■ TO DO: For the word "pode", determine how many lines of the entries below contain it, and give only that number.

____

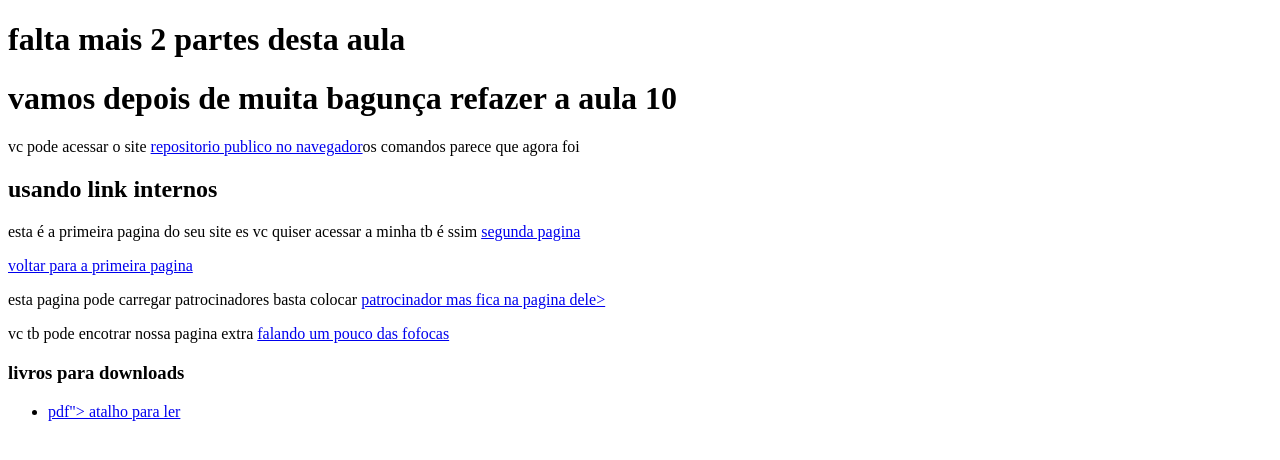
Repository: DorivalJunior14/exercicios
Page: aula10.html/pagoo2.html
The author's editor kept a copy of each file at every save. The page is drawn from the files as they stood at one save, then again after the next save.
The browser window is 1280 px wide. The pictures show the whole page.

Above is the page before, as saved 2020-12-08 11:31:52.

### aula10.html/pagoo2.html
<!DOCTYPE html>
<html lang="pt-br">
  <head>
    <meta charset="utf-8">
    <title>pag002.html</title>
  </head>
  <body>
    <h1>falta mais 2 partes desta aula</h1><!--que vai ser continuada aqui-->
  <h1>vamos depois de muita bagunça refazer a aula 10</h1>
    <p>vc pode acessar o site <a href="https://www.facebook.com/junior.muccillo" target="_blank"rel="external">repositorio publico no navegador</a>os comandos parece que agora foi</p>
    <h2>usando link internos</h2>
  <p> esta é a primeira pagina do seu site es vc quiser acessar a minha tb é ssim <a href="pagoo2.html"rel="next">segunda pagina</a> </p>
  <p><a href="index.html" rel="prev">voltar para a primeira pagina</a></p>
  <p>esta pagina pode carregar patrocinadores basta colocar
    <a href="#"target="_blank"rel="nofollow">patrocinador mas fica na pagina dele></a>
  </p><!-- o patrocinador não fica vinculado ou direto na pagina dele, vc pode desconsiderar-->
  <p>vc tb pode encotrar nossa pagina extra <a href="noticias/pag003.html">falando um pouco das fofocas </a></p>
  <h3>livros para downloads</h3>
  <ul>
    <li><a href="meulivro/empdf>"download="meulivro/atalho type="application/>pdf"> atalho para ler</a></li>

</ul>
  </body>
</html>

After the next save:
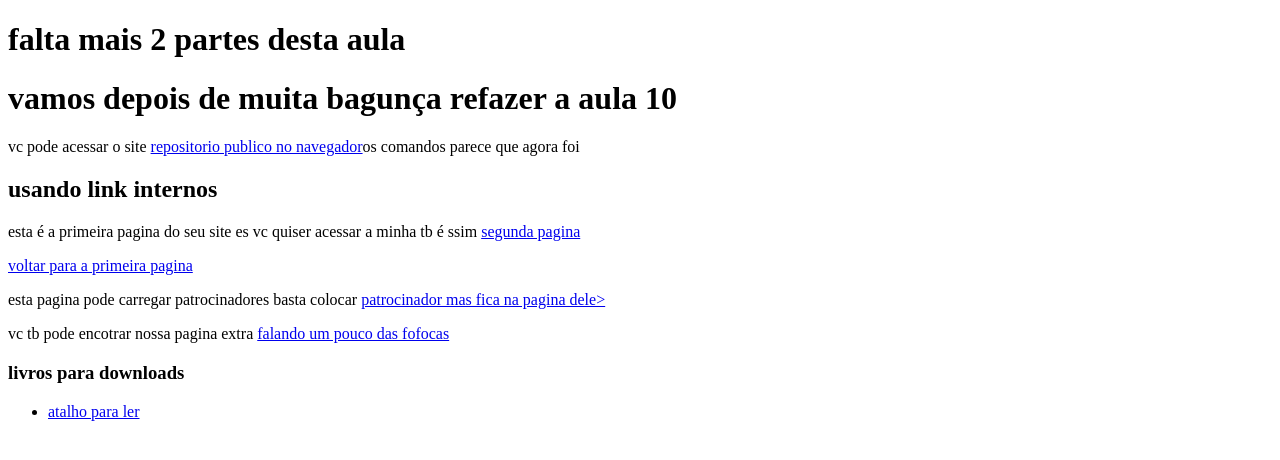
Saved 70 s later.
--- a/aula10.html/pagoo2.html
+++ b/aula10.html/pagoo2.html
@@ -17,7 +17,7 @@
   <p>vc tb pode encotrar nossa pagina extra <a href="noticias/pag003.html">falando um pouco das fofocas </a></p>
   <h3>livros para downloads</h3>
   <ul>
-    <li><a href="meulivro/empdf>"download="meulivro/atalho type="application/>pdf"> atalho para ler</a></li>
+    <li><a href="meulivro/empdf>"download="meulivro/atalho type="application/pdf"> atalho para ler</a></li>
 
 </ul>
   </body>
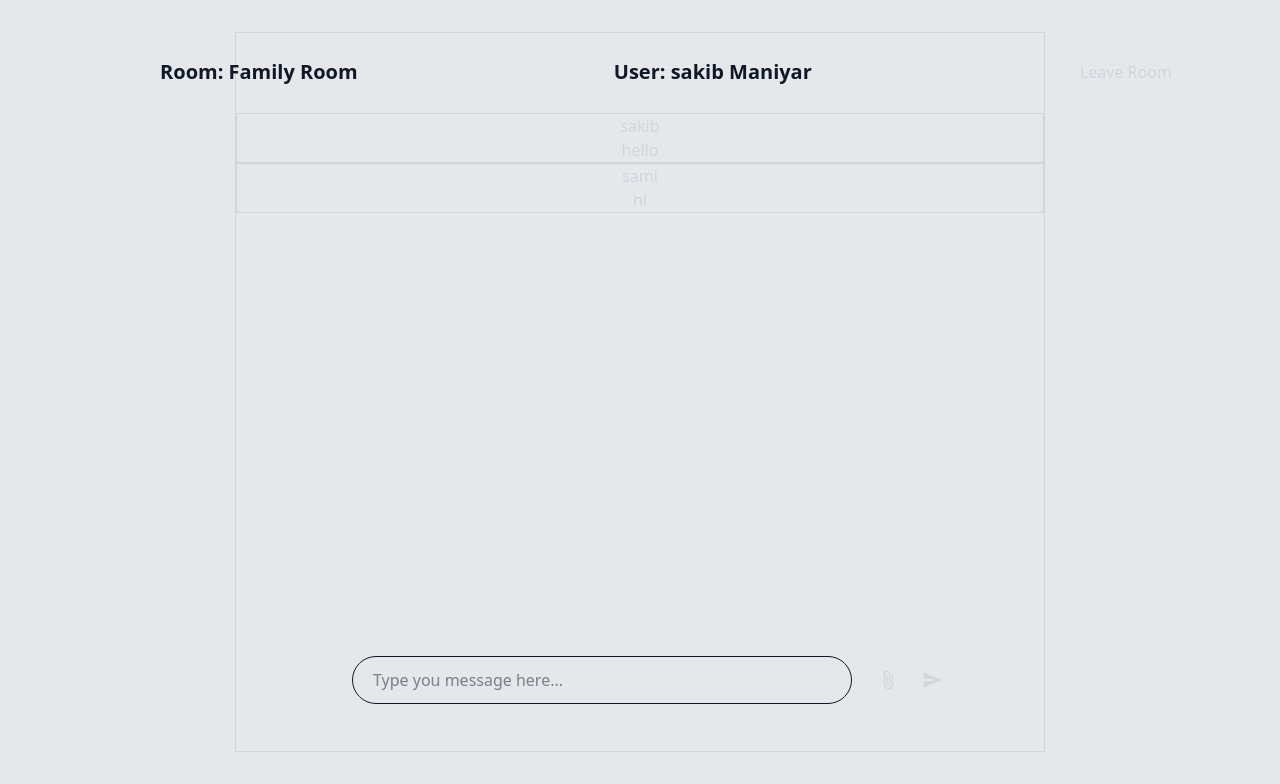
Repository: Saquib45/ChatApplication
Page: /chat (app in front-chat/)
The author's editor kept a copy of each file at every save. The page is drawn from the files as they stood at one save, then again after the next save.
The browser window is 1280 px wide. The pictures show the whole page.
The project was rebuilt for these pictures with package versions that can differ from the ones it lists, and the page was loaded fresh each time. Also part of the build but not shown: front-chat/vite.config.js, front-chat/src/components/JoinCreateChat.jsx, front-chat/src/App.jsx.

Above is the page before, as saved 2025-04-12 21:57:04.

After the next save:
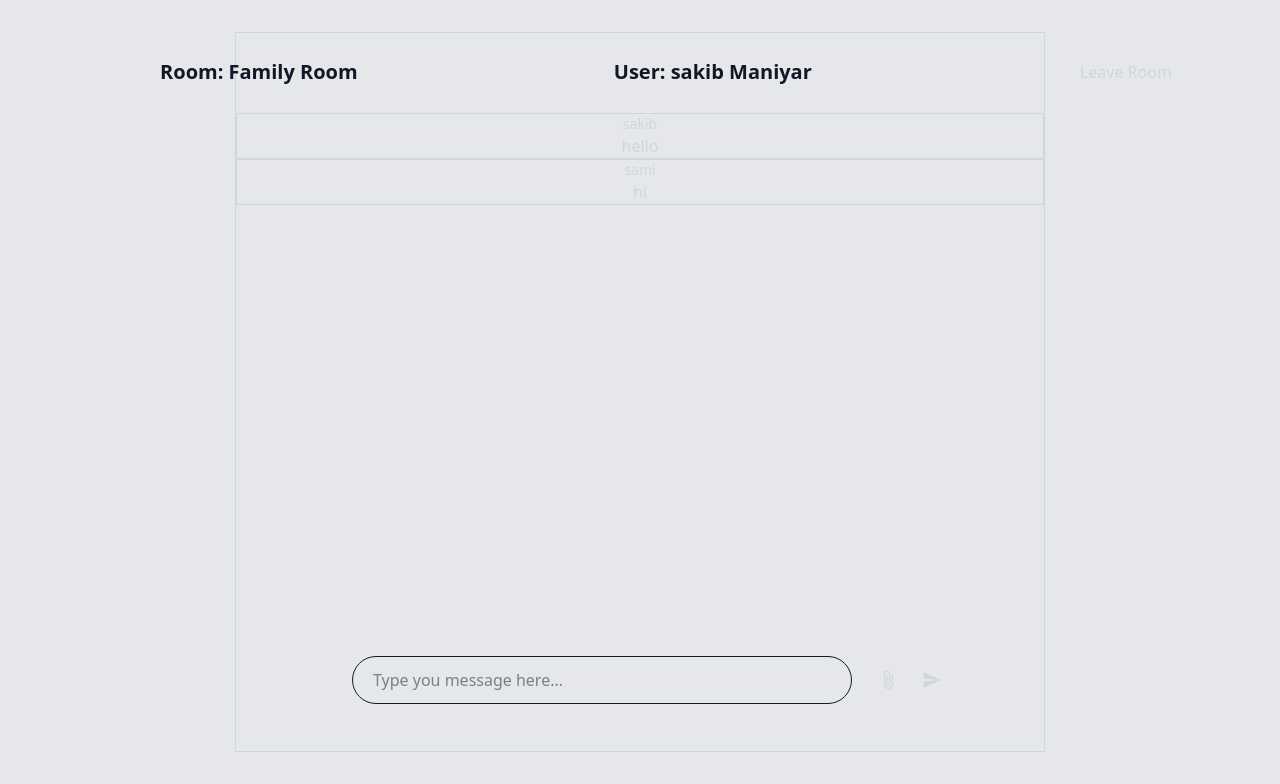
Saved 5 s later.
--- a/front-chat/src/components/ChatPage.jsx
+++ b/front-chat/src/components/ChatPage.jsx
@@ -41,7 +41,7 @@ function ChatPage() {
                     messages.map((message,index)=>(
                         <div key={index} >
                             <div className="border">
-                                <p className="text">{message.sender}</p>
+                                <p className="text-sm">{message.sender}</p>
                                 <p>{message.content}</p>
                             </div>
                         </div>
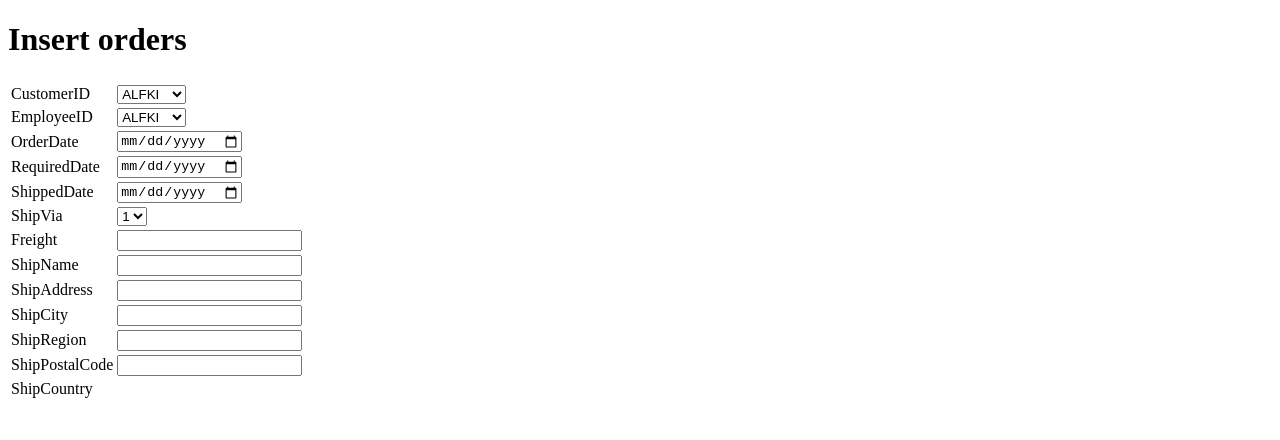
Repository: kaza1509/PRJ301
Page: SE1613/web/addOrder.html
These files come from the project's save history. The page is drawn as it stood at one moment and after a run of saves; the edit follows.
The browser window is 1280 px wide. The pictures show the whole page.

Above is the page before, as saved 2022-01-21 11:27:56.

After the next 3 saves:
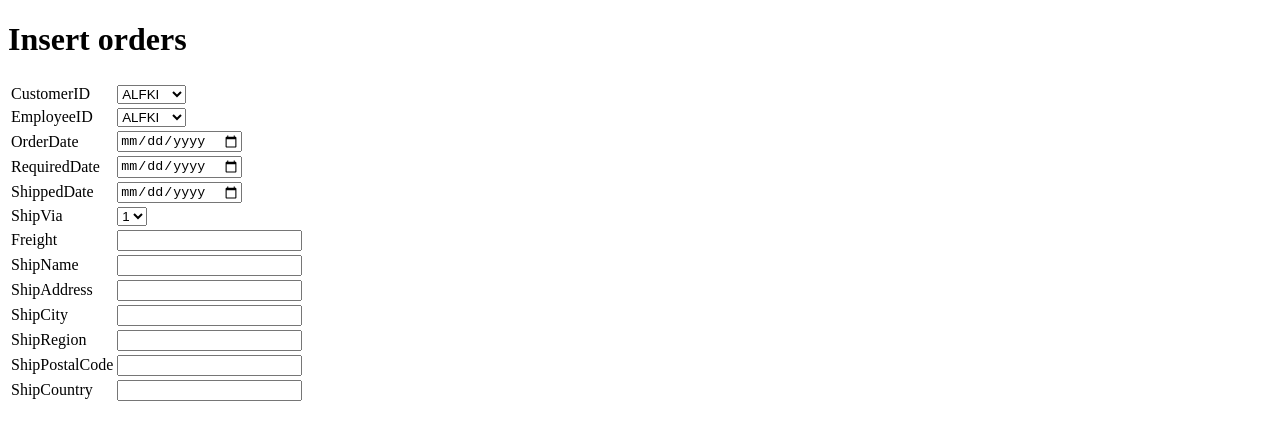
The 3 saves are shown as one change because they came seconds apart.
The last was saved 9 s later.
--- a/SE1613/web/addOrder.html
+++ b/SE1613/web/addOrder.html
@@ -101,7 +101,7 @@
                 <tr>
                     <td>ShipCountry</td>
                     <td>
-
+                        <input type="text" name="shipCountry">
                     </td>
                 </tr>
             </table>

____

■ OUTPUT FOR THIS EXERCISE: 5